Photovoltaic effect.

Solar cells convert sunlight directly into electricity and are used in a wide variety of applications to supply electricity. They are made of semiconducting materials similar to those used in computer chips. When sunlight is absorbed by these materials, the photons knock electrons loose from their atoms, causing the electrons to flow through the material to produce electricity. This process of converting light (photons) to electricity (voltage, which moves electrons) is called the photovoltaic (PV) effect Figure 36-17. When light energy strikes the surface of PV semiconductor materials, the materials emit electrons. These freed electrons can then be made to flow in a circuit where they are used to perform work. The principle is applied in some ignition systems and in vehicle speed sensors by creating signals used to time the ignition sparks or by telling the computer how fast the vehicle is moving. It is also used to sense the amount of daylight to operate automatic headlights and is used in heating, ventilation, and air-conditioning (HVAC ) systems to determine the sun load on the vehicle. In addition, it is the principle of the solar cell.

Technician Tip

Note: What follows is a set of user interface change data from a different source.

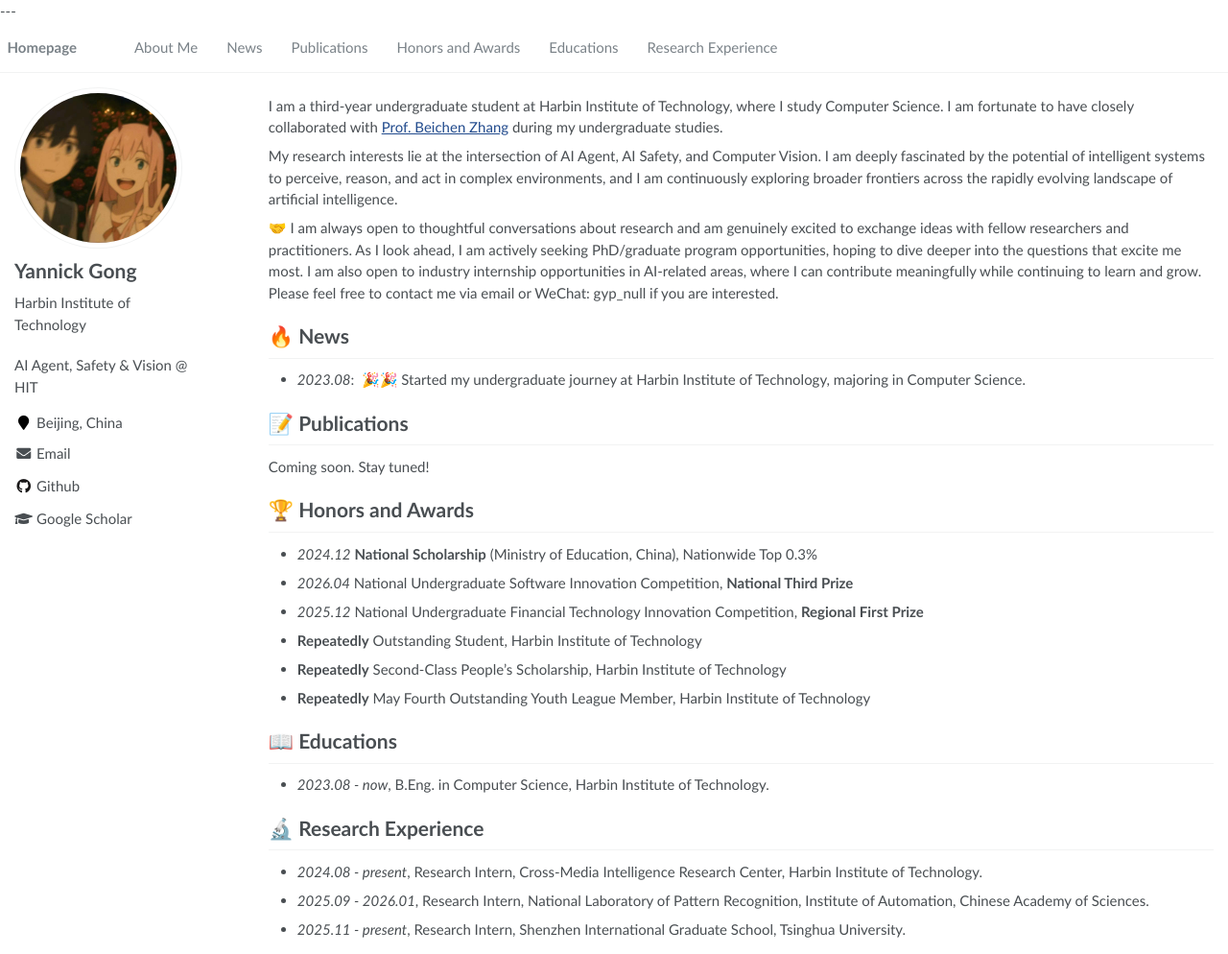
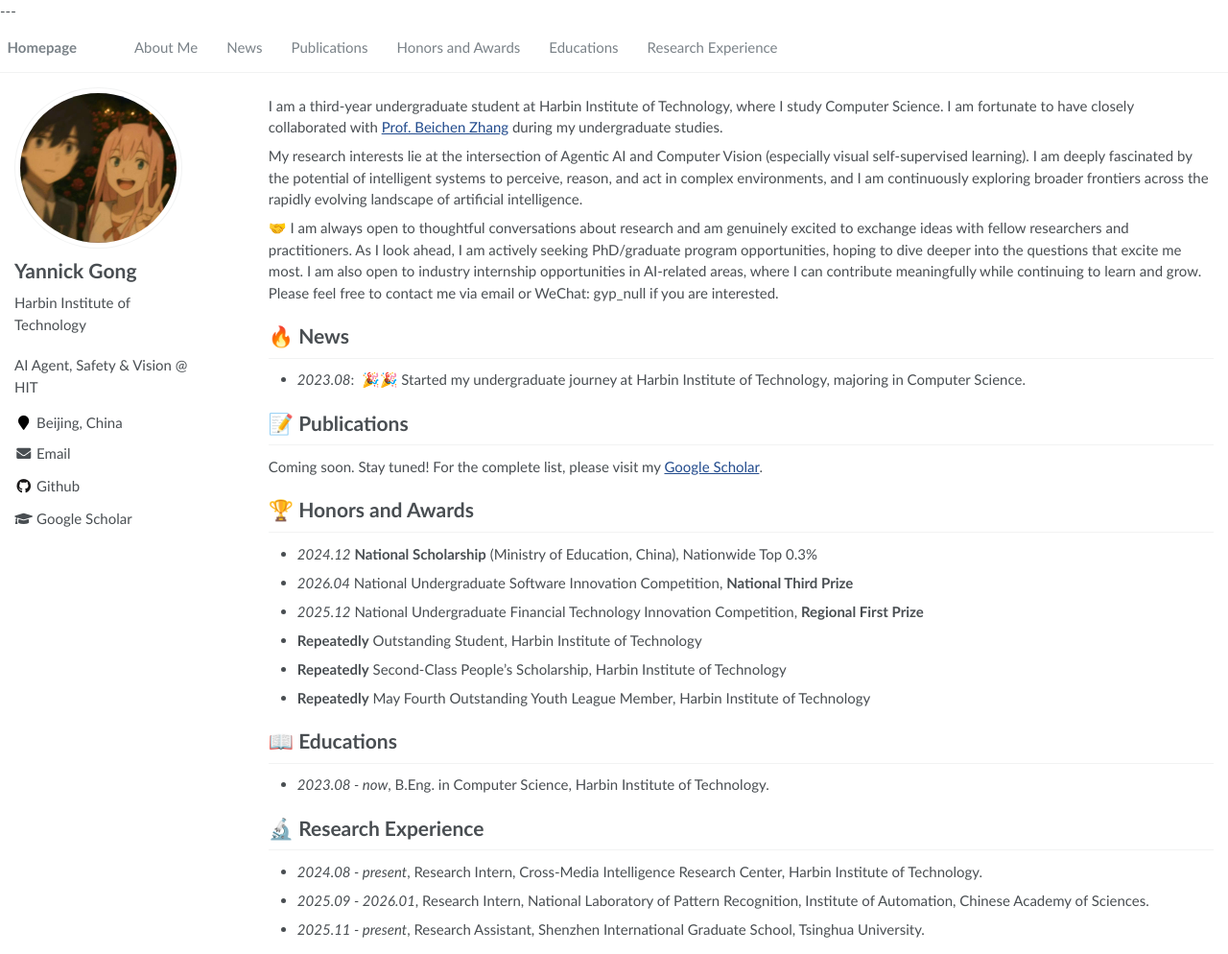
Before and after one commit to yanpeigong/yanpeigong.github.io, a Jekyll site: the page built from _pages/about.md, in a window 1280 px wide and 994 px high. Shown: the whole window at 96% size. Built offline with Jekyll 4.4.1, drawn with Linux system fonts in a browser that asks for light colours.

Commit message:
@ Update research interests, publications link, and research assistant title
- Change research interests to "Agentic AI and Computer Vision (especially
  visual self-supervised learning)"
- Add Google Scholar link to Publications section
- Update Tsinghua position from Research Intern to Research Assistant
@

```diff
--- a/_pages/about.md
+++ b/_pages/about.md
@@ -19,7 +19,7 @@ redirect_from:
 
 I am a third-year undergraduate student at Harbin Institute of Technology, where I study Computer Science. I am fortunate to have closely collaborated with [Prof. Beichen Zhang](https://homepage.hit.edu.cn/beiczhang) during my undergraduate studies.
 
-My research interests lie at the intersection of AI Agent, AI Safety, and Computer Vision. I am deeply fascinated by the potential of intelligent systems to perceive, reason, and act in complex environments, and I am continuously exploring broader frontiers across the rapidly evolving landscape of artificial intelligence.
+My research interests lie at the intersection of Agentic AI and Computer Vision (especially visual self-supervised learning). I am deeply fascinated by the potential of intelligent systems to perceive, reason, and act in complex environments, and I am continuously exploring broader frontiers across the rapidly evolving landscape of artificial intelligence.
 
 🤝 I am always open to thoughtful conversations about research and am genuinely excited to exchange ideas with fellow researchers and practitioners. As I look ahead, I am actively seeking PhD/graduate program opportunities, hoping to dive deeper into the questions that excite me most. I am also open to industry internship opportunities in AI-related areas, where I can contribute meaningfully while continuing to learn and grow. Please feel free to contact me via email or WeChat: gyp_null if you are interested.
 
@@ -29,7 +29,7 @@ My research interests lie at the intersection of AI Agent, AI Safety, and Comput
 
 # 📝 Publications
 
-Coming soon. Stay tuned!
+Coming soon. Stay tuned! For the complete list, please visit my <a href="https://scholar.google.com.hk/citations?user=h9Vs5-sAAAAJ&hl=en" target="_blank">Google Scholar</a>.
 
 # 🏆 Honors and Awards
 - *2024.12* **National Scholarship** (Ministry of Education, China), Nationwide Top 0.3%
@@ -45,4 +45,4 @@ Coming soon. Stay tuned!
 # 🔬 Research Experience
 - *2024.08 - present*, Research Intern, Cross-Media Intelligence Research Center, Harbin Institute of Technology.
 - *2025.09 - 2026.01*, Research Intern, National Laboratory of Pattern Recognition, Institute of Automation, Chinese Academy of Sciences.
-- *2025.11 - present*, Research Intern, Shenzhen International Graduate School, Tsinghua University.
+- *2025.11 - present*, Research Assistant, Shenzhen International Graduate School, Tsinghua University.
```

The term photovoltaic comes from the Greek photos, meaning light, and the name of the Italian physicist Volta, after whom the volt (and consequently voltage) is named. Photovoltaic means literally “of light and electricity.”